One of the jobs of a dressage judge is to make summary comments at the bottom of each written test. When I judge dressage shows?something I do 25 weekends and more than 2,500 tests each year?there are some comments that appear frequently in that summary.
Half the time at the basic Intro, Training and First Levels, I observe the rider?s stirrups are too long.??This isn?t just a comment I hear at dressage shows, though. I’ve noticed it’s a favorite of George Morris in his long-running Practical Horseman jumping clinic feature.
Stirrup length isn?t just a matter of keeping the stirrup from falling off the foot?it affects the rider?s base of support and thus the stability and suppleness of her seat and the steadiness of her hands.? When I am judging and see a rider with over-busy hands, the first thing I do is look at her seat.? If the seat is unsteady, then my eye goes to her stirrup.? If her toe is lower than her heel, I have likely located the source of the problem.
it’s impossible to keep hands quiet if the seat is bouncing around, and it’s impossible to keep the seat supple if the heel is up, because a flexible ankle absorbs the shock of the hooves touching the ground.
When the toe is lower than the heel, the back of the leg is contracted, so the leg is actually shorter.? The rider not only compromises her base of support but also reduces the effect of her lower-leg aids.? SHe’s likely also gripping too much with her knees in order to keep her balance and may even be tilting forward.
One source of the problem might be simply that the stirrup leathers have stretched subtly over time without the rider realizing it. I also sometimes wonder if riders feel that ?doing dressage? equals ?long stirrups,? when actually it more accurately equals ?long leg.?

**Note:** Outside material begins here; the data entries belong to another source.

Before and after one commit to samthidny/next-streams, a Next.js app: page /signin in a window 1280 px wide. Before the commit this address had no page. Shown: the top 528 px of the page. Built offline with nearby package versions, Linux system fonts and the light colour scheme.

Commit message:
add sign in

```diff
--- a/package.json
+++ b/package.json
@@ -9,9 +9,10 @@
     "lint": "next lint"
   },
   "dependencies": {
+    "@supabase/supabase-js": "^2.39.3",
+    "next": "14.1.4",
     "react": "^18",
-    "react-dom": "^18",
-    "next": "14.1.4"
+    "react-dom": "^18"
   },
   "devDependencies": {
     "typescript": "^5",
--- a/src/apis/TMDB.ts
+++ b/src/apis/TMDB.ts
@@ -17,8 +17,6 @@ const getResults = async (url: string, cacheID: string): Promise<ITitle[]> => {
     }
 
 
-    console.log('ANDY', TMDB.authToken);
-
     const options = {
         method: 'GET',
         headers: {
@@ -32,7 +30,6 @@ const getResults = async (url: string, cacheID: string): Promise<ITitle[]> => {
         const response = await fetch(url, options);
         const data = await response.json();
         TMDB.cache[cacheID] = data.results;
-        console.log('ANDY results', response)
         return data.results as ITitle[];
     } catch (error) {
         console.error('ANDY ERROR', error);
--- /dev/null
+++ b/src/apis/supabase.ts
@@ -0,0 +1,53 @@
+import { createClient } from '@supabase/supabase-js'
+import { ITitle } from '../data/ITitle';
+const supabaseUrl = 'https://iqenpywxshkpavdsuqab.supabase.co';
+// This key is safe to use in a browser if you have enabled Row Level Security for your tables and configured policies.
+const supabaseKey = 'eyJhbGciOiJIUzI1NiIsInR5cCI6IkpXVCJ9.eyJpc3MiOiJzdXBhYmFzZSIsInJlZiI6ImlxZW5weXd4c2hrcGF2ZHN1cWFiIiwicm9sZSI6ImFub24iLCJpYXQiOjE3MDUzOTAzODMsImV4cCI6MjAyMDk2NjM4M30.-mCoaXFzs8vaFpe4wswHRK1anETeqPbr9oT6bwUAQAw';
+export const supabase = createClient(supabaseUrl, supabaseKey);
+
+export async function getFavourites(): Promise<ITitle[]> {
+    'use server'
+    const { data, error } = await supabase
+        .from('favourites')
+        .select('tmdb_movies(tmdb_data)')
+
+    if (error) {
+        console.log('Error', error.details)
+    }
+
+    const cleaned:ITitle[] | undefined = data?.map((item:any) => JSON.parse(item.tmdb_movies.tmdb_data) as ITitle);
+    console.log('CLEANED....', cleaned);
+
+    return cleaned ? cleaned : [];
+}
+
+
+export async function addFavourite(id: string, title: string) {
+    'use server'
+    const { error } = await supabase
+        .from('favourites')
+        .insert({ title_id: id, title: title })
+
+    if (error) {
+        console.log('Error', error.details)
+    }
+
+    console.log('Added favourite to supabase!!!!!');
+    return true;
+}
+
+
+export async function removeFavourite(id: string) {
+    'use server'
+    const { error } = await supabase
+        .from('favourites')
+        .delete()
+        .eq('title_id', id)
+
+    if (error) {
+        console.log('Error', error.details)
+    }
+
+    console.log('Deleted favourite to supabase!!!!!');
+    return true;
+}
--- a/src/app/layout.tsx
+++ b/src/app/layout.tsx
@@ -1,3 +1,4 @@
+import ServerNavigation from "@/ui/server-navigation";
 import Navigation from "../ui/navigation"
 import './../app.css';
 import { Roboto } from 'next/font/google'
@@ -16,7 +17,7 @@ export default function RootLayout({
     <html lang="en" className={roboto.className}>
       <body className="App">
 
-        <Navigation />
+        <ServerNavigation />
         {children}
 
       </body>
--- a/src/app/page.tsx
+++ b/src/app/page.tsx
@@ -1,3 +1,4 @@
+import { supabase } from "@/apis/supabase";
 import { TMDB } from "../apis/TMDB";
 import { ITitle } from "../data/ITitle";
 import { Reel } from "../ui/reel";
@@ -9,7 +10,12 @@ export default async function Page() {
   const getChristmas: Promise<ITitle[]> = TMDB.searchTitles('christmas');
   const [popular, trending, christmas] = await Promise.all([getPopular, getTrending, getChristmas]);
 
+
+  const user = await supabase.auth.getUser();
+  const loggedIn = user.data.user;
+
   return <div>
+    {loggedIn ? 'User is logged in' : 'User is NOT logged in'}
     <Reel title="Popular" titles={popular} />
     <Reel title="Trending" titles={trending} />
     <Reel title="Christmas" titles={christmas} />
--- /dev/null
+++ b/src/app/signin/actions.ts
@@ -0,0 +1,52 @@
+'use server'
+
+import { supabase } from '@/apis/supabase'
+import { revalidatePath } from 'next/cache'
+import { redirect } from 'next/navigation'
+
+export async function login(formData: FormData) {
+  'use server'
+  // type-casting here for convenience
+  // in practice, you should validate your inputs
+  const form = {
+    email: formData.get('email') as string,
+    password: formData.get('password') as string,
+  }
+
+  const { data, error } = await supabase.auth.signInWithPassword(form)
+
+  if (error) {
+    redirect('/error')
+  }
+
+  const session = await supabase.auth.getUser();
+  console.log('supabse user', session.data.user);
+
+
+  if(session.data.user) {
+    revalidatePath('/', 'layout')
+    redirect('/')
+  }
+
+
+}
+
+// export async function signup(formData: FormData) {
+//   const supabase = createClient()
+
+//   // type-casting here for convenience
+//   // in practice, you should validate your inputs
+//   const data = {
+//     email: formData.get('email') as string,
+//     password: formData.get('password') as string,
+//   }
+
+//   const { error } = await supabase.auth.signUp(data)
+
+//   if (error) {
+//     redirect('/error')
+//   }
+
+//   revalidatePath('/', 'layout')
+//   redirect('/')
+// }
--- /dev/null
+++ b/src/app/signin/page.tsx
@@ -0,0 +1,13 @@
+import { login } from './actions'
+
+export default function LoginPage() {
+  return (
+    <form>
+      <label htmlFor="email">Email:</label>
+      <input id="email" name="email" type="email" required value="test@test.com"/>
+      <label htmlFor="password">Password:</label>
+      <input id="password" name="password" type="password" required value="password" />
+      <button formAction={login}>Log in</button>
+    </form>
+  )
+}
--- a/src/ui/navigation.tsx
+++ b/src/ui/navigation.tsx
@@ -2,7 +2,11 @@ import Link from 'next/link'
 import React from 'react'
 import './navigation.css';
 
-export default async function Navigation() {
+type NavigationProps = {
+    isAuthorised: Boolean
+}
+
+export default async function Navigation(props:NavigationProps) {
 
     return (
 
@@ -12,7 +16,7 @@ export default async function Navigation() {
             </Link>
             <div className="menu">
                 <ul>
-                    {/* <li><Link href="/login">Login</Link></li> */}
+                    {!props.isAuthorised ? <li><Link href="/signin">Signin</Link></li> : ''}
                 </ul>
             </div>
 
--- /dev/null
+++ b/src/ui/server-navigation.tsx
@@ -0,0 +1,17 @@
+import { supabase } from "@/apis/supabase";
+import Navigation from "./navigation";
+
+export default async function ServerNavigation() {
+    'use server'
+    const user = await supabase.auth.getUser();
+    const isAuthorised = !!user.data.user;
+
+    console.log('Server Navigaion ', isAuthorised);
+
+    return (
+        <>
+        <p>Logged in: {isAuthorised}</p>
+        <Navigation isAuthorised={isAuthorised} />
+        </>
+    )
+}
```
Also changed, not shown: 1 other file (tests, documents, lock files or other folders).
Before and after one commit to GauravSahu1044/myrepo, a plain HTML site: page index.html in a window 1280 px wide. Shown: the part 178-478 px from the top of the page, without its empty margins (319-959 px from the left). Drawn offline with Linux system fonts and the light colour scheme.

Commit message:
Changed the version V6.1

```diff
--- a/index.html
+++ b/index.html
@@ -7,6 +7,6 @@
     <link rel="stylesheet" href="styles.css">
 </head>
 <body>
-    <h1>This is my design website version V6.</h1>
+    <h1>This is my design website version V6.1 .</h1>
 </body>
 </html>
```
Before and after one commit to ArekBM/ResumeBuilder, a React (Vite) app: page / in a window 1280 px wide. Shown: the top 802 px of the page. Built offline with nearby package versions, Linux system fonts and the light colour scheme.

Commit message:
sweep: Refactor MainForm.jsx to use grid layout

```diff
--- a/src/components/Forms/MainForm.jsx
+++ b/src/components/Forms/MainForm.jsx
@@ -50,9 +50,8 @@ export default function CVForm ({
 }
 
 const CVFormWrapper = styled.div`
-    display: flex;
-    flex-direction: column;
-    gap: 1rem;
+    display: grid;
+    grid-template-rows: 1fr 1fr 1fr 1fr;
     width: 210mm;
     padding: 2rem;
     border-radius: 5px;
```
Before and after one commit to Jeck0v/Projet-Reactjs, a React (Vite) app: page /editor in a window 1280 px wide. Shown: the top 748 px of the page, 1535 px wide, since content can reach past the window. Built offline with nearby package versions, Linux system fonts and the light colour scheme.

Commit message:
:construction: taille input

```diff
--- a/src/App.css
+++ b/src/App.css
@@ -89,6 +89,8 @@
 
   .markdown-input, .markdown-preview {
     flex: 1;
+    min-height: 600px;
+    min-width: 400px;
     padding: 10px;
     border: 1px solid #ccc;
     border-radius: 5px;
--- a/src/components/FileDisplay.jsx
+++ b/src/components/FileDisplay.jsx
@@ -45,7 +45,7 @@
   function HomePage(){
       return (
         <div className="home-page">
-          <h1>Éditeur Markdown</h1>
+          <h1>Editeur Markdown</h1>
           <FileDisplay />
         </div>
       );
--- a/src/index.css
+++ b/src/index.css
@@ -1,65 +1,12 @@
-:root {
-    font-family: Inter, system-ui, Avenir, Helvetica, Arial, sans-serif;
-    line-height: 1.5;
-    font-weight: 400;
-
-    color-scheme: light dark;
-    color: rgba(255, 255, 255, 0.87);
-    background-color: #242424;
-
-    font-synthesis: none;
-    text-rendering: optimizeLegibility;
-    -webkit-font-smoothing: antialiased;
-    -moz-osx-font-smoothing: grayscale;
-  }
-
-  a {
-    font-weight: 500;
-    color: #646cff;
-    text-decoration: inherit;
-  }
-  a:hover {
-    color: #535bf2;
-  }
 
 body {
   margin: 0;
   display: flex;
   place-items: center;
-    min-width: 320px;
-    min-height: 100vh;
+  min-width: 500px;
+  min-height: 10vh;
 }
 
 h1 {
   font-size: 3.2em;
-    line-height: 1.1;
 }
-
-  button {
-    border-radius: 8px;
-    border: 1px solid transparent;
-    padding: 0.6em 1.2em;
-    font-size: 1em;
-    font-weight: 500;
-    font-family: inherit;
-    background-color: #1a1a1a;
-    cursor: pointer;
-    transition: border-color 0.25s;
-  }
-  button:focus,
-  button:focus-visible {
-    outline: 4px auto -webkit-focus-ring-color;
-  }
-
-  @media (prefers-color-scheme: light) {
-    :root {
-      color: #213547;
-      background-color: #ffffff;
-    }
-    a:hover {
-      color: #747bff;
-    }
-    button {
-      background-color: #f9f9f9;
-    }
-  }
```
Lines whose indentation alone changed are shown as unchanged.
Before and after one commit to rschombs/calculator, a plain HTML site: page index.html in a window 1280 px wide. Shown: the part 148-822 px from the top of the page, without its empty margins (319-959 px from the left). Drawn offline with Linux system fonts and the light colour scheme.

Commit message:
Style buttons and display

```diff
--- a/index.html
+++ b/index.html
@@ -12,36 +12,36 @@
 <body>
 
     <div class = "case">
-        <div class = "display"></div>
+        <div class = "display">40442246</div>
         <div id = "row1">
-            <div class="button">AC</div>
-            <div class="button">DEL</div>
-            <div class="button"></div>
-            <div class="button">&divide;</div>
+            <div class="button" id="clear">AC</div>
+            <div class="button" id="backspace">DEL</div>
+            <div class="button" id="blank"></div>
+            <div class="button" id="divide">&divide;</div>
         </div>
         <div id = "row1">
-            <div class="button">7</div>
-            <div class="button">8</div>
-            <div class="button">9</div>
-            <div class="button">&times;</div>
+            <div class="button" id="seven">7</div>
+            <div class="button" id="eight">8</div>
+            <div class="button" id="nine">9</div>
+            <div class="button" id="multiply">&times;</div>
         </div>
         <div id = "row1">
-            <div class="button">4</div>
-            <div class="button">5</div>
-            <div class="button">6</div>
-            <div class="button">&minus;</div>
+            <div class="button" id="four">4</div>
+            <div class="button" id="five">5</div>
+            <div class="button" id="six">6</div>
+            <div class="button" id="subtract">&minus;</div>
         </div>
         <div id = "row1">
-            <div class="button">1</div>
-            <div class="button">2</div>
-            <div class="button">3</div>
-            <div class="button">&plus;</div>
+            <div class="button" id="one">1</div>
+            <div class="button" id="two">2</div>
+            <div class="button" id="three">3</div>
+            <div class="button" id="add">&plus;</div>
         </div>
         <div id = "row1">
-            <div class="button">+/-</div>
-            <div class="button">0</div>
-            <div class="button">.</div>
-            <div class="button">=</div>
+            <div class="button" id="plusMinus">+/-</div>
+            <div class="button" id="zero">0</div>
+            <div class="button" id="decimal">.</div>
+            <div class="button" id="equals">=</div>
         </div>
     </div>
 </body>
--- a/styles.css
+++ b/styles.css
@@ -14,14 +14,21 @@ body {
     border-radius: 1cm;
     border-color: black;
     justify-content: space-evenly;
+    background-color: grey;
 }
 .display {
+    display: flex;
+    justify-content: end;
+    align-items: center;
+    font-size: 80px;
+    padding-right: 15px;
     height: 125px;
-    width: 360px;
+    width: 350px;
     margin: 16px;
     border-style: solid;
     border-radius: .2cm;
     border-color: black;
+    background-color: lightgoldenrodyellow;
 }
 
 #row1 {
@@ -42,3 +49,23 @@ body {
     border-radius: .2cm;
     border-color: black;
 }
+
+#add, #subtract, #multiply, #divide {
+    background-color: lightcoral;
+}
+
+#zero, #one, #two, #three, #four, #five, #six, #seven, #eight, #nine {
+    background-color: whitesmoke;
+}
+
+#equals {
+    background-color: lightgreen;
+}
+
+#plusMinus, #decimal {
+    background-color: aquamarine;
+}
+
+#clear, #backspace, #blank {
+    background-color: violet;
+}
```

A rider can do a lot to develop a supple seat and thighs that drape down over the saddle flap, rather than clutching it, by working without stirrups and on the longe line.? But once she picks the stirrups back up, if sHe’s always reaching down with her toes she will lose the benefit of all that work.
If you don’t quite believe it, try this test.? Get up into a two-point jumping position at the trot.? If you can stay there without losing your balance and falling back down into the saddle, then you likely have the right stirrup length, flexible ankles and a solid base of support.? If not, shorten your stirrups a hole or two and then try the test again, but be sure to allow the weight from the back of your leg to drop down with your heel.? you’ll likely find everything about your stability in the saddle, including your seat and hands, will become more consistent.
Margaret Freeman, Associate Editor